<<<<

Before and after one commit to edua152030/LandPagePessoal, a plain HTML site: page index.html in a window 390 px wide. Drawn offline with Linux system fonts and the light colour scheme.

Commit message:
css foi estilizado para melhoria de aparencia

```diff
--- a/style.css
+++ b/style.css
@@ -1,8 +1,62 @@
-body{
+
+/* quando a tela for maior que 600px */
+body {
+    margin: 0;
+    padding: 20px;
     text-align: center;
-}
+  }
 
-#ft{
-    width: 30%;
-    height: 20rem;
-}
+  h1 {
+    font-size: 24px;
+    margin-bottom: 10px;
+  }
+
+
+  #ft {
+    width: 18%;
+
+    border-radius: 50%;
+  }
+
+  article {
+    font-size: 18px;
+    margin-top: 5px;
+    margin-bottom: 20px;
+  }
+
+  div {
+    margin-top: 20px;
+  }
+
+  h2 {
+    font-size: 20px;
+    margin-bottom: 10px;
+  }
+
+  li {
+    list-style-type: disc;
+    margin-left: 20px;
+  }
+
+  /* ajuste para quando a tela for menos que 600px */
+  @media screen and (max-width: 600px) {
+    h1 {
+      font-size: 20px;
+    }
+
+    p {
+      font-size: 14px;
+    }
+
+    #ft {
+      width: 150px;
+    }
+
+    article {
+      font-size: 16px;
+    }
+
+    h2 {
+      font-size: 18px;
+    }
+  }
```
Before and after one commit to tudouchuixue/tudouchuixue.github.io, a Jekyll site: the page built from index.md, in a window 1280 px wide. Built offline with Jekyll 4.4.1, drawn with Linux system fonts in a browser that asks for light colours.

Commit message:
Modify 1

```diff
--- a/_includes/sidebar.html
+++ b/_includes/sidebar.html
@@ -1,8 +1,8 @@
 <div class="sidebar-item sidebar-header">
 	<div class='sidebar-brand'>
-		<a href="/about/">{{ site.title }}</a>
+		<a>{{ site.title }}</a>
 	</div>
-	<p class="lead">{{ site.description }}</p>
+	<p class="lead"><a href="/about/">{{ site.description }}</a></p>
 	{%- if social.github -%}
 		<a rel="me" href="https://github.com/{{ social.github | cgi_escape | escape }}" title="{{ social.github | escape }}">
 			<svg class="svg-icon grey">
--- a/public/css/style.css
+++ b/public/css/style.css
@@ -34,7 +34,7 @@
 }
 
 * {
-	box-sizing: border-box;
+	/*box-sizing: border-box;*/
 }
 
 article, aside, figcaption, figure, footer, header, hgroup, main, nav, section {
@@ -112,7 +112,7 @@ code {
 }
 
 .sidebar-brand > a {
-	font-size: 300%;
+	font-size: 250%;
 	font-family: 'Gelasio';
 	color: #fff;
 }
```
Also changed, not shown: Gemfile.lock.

>>>>
<<<<

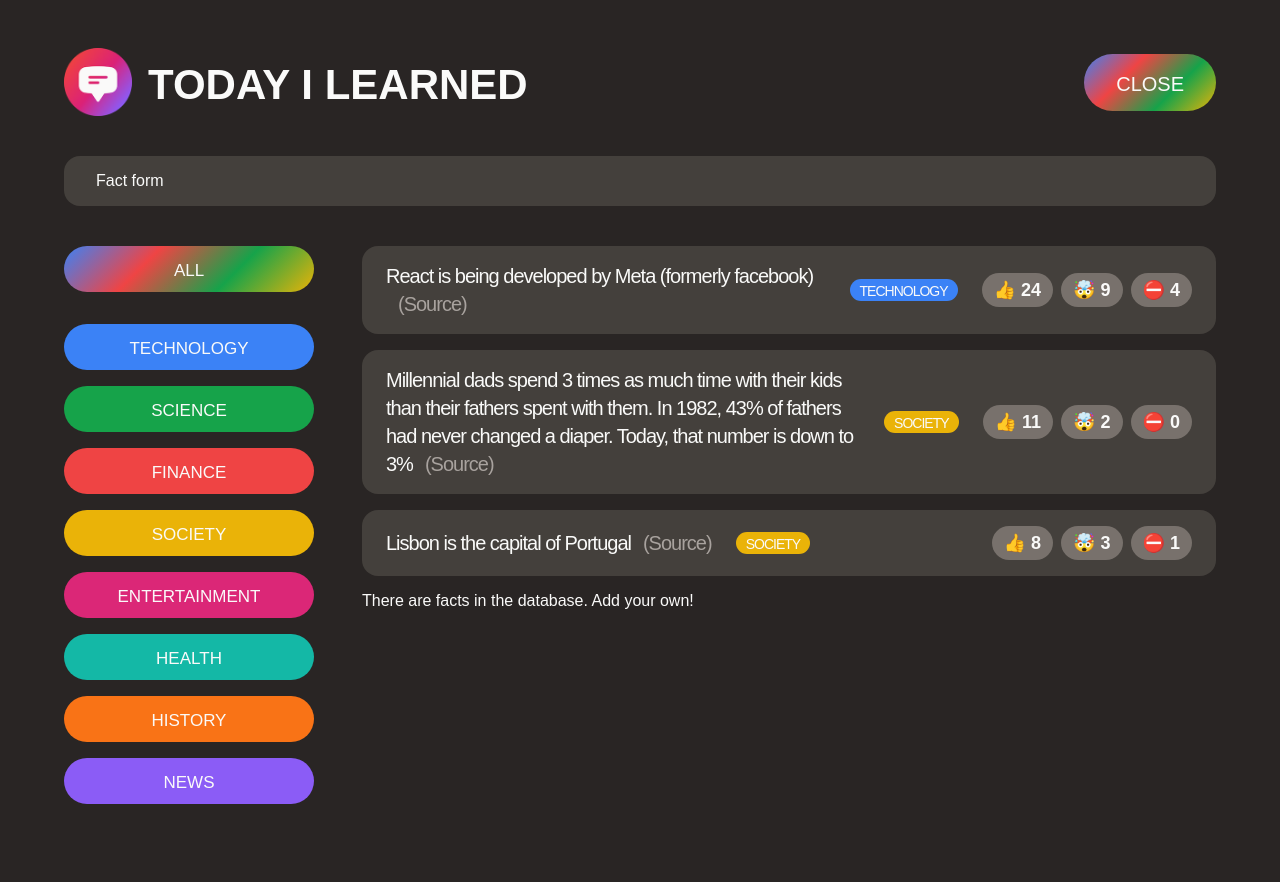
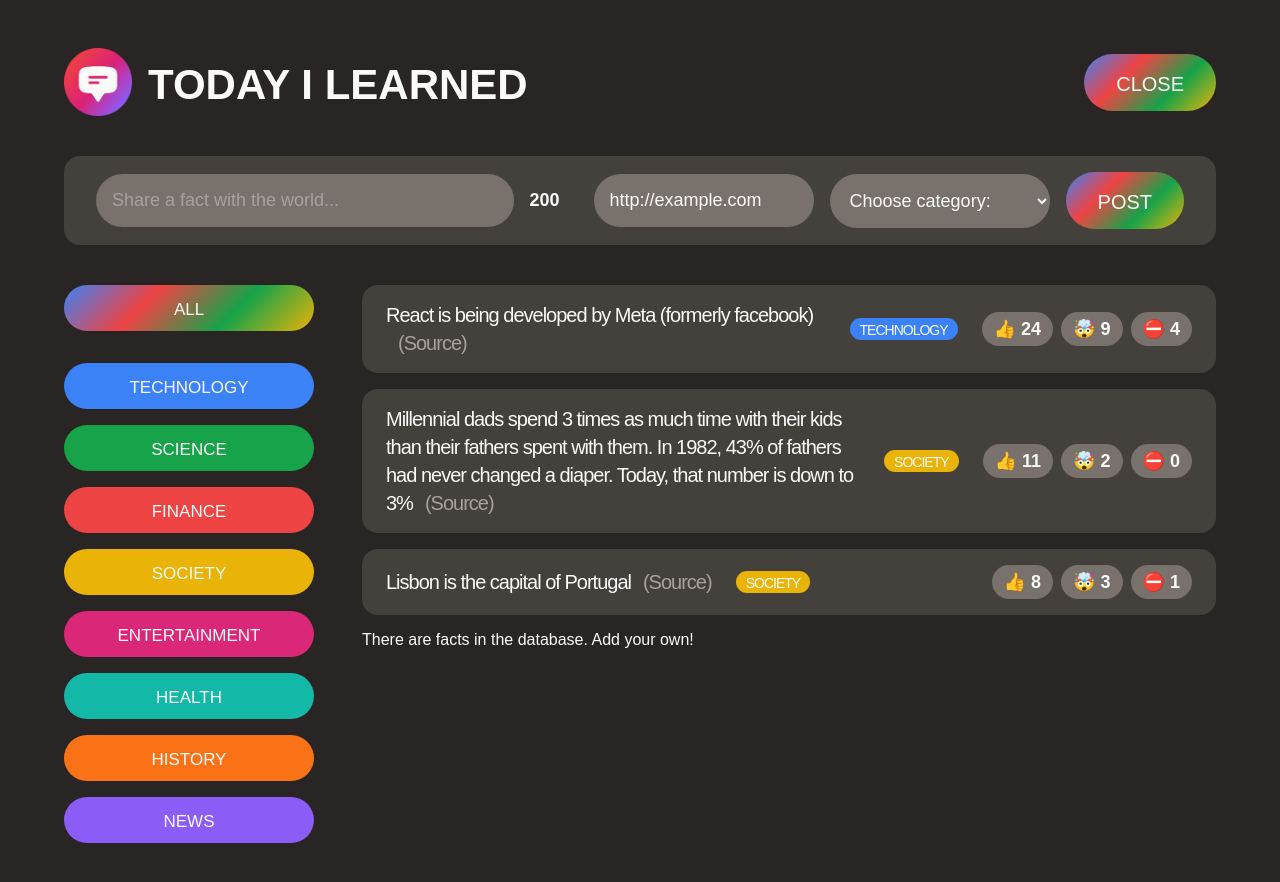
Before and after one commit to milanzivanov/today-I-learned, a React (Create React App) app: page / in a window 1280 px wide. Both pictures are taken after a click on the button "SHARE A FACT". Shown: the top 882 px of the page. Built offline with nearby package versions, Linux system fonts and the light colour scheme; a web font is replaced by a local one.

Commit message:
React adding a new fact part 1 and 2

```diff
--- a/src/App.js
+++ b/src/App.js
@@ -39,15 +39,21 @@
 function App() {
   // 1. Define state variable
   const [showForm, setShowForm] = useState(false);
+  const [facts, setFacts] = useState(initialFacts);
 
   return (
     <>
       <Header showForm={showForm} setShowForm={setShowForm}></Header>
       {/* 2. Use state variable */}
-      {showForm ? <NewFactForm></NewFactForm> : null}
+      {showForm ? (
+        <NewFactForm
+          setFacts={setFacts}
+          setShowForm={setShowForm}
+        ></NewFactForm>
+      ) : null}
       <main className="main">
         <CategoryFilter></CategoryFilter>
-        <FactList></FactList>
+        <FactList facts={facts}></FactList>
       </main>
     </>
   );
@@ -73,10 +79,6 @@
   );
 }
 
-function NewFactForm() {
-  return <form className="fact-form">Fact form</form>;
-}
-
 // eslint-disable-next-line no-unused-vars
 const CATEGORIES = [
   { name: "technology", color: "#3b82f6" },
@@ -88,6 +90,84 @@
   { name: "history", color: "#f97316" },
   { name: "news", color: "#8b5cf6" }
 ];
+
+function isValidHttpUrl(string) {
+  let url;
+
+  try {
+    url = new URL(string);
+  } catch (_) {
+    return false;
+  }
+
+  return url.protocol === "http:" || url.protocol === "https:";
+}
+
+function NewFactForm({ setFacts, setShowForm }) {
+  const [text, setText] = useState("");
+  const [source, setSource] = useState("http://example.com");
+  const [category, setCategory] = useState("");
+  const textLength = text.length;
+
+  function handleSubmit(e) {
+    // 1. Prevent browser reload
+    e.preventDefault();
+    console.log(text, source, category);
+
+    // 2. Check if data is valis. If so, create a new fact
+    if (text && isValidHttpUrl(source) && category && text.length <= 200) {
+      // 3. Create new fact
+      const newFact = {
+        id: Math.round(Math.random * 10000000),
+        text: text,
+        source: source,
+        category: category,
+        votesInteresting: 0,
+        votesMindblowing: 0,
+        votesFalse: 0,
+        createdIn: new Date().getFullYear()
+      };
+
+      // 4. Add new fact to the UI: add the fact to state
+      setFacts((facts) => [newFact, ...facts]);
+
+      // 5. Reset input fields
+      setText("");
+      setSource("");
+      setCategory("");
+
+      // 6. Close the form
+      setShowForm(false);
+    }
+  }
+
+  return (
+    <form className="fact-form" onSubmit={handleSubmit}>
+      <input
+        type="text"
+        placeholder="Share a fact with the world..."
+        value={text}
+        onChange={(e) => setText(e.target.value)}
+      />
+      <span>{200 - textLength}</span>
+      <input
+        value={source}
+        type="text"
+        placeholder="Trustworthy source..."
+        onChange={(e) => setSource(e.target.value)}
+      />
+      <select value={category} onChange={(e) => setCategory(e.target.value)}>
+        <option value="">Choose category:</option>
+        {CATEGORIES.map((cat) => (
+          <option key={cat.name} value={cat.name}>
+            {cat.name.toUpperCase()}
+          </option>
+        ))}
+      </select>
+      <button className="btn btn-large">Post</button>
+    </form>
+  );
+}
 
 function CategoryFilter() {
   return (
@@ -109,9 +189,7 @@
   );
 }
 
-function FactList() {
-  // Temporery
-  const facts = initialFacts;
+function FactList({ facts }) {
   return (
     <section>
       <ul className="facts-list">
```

>>>>

__About this exercise__
Among the lines above, list those that contain the word "site".

__Task response__
Before and after one commit to edua152030/LandPagePessoal, a plain HTML site: page index.html in a window 390 px wide. Drawn offline with Linux system fonts and the light colour scheme.
Before and after one commit to tudouchuixue/tudouchuixue.github.io, a Jekyll site: the page built from index.md, in a window 1280 px wide. Built offline with Jekyll 4.4.1, drawn with Linux system fonts in a browser that asks for light colours.
-		<a href="/about/">{{ site.title }}</a>
+		<a>{{ site.title }}</a>
-	<p class="lead">{{ site.description }}</p>
+	<p class="lead"><a href="/about/">{{ site.description }}</a></p>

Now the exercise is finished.